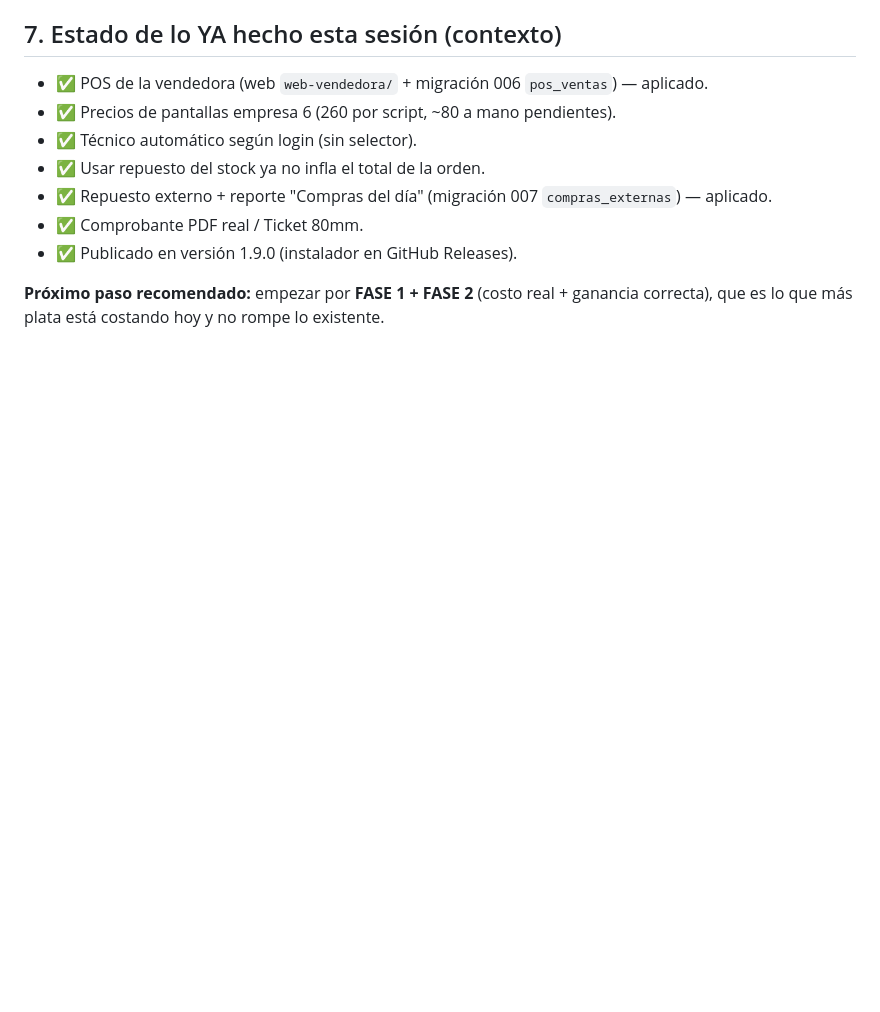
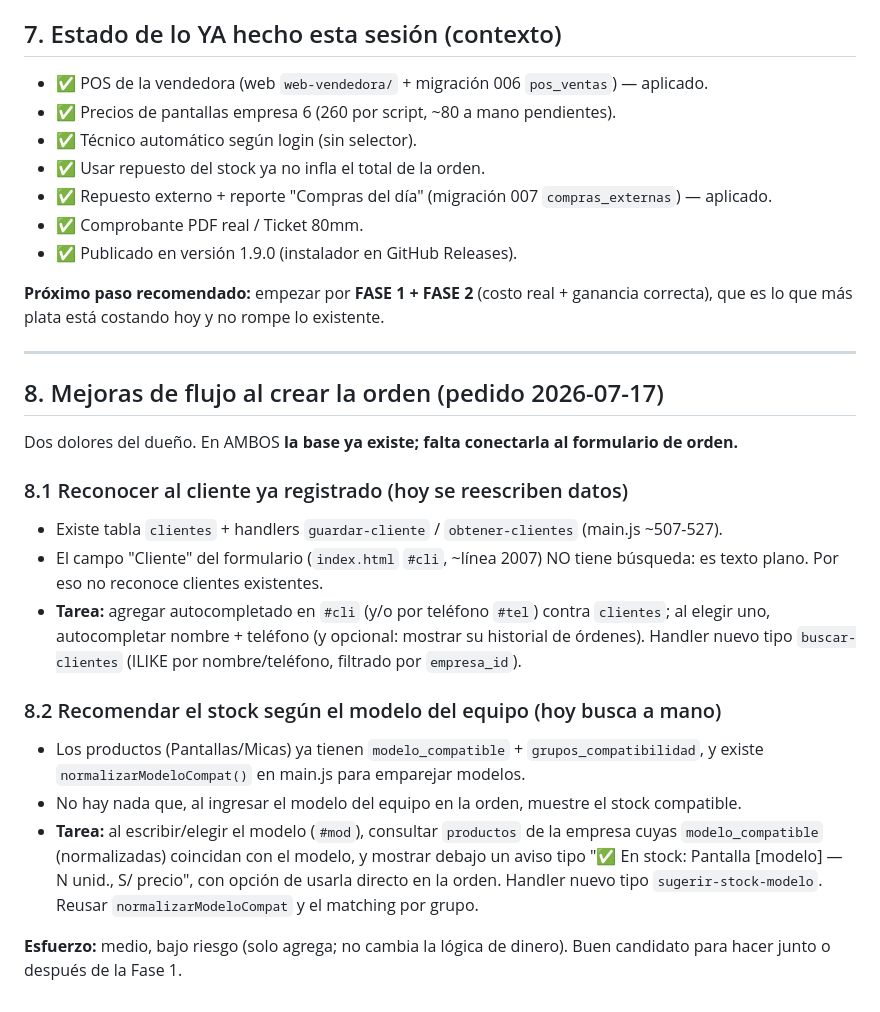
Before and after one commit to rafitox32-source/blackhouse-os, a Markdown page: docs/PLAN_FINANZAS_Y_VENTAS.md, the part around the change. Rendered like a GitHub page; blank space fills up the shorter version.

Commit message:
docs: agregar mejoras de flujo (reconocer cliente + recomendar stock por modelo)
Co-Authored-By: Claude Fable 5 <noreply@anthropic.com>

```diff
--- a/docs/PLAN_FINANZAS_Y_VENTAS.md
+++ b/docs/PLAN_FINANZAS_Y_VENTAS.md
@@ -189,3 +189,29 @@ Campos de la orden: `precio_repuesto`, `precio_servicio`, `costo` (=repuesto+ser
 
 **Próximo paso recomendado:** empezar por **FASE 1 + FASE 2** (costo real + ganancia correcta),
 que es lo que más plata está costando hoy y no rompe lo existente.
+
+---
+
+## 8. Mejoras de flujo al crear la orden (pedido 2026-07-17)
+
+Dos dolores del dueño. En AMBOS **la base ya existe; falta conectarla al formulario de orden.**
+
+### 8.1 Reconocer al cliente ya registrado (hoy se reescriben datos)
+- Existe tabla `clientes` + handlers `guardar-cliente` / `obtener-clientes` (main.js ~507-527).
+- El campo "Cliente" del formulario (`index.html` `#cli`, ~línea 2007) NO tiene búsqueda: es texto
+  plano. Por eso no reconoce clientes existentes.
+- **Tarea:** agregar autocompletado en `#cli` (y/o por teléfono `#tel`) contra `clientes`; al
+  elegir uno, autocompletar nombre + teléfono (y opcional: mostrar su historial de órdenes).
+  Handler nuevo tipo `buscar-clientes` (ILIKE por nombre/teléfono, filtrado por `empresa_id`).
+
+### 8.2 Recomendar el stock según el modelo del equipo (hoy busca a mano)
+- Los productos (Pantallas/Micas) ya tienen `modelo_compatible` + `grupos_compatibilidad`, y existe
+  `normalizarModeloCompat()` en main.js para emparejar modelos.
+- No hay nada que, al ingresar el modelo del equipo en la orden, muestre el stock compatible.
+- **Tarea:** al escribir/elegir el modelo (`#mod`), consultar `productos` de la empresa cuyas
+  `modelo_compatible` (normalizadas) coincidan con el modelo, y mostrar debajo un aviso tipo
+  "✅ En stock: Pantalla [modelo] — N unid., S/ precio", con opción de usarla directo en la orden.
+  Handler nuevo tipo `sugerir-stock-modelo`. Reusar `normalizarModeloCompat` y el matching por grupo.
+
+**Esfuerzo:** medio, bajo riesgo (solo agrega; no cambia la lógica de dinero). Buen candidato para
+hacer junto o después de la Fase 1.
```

===

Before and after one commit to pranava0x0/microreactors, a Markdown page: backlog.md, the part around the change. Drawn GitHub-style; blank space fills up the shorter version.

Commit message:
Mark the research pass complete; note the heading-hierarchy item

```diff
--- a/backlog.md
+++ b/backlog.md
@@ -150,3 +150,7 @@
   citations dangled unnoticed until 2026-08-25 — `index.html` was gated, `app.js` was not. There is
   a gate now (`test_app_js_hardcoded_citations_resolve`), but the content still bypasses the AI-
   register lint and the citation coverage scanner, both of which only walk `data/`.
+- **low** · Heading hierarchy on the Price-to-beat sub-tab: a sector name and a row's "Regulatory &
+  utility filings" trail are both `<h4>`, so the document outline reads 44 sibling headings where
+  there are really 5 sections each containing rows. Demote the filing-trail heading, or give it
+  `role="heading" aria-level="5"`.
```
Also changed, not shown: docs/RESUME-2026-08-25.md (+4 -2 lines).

===

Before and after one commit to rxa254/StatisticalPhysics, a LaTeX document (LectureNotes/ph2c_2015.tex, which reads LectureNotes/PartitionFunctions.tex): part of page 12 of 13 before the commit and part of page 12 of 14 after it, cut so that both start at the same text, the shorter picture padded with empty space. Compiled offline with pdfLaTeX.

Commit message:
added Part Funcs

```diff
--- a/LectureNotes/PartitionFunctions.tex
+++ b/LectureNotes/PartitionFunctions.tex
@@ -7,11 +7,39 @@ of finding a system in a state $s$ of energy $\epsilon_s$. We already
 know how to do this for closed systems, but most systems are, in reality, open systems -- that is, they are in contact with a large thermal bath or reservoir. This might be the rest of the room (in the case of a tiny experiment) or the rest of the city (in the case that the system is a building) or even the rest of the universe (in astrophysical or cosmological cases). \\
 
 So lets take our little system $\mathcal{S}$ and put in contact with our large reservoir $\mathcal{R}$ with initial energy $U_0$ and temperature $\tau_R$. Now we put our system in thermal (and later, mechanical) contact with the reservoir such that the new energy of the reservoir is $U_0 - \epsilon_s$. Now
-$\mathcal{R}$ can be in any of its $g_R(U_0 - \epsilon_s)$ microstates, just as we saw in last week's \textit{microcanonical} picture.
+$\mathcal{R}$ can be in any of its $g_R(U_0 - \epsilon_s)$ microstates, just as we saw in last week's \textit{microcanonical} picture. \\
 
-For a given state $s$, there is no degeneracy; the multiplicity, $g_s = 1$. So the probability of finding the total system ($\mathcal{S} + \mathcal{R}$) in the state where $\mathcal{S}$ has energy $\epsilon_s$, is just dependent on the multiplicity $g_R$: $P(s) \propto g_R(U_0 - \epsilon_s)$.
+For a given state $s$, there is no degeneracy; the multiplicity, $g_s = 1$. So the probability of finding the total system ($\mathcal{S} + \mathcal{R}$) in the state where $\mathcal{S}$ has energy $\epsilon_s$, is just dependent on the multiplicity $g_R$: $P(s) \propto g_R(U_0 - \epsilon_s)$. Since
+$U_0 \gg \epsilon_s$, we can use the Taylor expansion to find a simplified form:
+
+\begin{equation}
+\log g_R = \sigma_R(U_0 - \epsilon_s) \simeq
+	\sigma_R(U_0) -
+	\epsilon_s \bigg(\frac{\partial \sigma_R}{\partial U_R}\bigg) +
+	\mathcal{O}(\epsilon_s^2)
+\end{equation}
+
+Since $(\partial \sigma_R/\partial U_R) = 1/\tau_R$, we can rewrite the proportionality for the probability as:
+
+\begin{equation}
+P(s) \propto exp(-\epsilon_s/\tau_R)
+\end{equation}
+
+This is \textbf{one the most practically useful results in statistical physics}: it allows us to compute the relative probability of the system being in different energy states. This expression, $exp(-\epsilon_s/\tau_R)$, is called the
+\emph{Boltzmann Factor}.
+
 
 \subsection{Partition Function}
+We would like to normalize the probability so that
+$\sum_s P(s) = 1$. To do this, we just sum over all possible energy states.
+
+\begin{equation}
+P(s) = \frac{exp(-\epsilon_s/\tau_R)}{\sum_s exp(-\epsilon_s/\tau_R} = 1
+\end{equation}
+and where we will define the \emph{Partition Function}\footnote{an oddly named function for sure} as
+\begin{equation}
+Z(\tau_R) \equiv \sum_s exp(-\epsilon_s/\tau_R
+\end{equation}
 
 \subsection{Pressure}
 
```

===

▶ **Action item**: Using the records, report how many lines contain the word "that", adding no other text.

▶ **Completed exercise**: 4